What you are planning to do is break several laws.
As a visitor you are actually not allowed to work in Europe. You are worried that you would have to "turn down jobs in Italy". The reality is that you are not even allowed to accept jobs in Italy.
You intend to take up residence without registering with the local municipality. I know that in the US and other common law countries the municipalities do not keep a population registry, so this may be new to you. In continental Europe when you move to a place you need to register at the local town hall (or whichever local bureaucracy is responsible for this) within a few weeks of your arrival. There they will want to see your long term visa. If the police find out that someone is living somewhere without being properly registered they may come knocking at our door to check you out. If you are found living there without a residence permit you will get an order to leave the country.
And as others have pointed out to you: The whole Schengen area is basically a single country where it comes to visa and passport control. So you can't just pop over the border to France. There normally isn't even a passport check at the border.
So using two passports to get around this is not really going to work, and will still be breaking the law.
You'll need to get permission to take up residence in Italy before you actually do so. Without that permission, you'll only be able to spend half of your time in the entire Schengen area, 90 days out of every 180. That means that every day you spend in France or Spain or Poland, etc., etc., is a day you can't spend in Italy.

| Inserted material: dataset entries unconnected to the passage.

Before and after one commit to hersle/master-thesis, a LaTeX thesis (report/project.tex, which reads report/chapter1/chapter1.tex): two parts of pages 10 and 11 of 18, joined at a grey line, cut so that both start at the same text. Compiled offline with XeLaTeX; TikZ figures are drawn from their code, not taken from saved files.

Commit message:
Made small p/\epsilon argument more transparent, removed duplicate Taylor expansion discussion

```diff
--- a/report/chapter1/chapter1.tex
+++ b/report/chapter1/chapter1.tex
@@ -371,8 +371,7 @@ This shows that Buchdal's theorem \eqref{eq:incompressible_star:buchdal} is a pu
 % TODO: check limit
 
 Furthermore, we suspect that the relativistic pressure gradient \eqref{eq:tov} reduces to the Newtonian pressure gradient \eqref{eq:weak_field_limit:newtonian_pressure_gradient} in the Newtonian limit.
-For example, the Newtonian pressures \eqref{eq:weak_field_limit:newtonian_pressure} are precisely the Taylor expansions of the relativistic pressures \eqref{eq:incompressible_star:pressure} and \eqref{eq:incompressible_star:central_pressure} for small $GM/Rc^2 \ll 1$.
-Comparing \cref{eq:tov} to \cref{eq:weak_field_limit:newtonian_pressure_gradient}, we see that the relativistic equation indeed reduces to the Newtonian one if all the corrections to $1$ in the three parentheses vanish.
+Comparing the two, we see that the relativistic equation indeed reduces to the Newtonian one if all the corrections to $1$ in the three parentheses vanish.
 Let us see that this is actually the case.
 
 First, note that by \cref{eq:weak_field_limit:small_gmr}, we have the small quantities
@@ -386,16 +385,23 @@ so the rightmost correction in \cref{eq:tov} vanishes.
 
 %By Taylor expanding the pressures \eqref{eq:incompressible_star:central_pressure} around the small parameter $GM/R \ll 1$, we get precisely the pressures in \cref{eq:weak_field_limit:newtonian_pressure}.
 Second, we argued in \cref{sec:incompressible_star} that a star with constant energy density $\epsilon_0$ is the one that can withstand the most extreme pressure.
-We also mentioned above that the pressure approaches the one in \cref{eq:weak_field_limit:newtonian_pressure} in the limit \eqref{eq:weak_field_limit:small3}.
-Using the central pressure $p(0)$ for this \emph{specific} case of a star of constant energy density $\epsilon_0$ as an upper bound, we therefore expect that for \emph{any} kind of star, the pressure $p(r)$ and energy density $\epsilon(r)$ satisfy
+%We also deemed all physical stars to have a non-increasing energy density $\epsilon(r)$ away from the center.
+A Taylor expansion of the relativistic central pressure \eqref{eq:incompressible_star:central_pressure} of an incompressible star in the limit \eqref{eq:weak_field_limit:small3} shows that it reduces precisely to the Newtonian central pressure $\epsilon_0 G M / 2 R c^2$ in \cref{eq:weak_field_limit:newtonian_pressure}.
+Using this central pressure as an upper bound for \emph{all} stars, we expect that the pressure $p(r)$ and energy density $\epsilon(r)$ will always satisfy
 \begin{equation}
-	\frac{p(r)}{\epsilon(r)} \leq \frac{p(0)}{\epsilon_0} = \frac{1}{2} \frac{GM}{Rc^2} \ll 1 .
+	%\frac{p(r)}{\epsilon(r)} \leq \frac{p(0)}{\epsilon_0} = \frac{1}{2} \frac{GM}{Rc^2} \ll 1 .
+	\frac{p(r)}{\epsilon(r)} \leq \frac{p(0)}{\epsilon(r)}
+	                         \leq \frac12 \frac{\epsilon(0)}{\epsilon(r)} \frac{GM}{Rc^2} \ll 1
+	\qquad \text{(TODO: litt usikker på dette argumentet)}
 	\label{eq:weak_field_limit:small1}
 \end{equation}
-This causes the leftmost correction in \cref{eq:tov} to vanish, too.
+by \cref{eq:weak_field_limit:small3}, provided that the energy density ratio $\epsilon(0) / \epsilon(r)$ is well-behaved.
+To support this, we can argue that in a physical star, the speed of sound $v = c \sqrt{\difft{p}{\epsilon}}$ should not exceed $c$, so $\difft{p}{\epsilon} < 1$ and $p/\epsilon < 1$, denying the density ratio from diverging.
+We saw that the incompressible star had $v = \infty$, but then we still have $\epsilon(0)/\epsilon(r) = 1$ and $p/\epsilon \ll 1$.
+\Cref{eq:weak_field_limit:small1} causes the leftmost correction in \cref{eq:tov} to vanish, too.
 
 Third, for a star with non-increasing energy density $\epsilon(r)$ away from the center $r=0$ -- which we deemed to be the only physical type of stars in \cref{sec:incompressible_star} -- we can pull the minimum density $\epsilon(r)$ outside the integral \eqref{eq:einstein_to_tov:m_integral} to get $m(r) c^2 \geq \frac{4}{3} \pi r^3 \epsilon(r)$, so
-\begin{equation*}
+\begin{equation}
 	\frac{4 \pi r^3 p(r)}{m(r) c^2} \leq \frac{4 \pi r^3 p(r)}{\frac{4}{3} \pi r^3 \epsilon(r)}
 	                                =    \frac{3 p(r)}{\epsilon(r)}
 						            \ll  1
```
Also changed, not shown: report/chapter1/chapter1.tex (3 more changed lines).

Having two passports might help you get away with violating the law, but it might not, and it certainly doesn't change the application of the law, which is that the restriction applies to you, personally, as a non-EU citizen, regardless of which non-EU passport you present.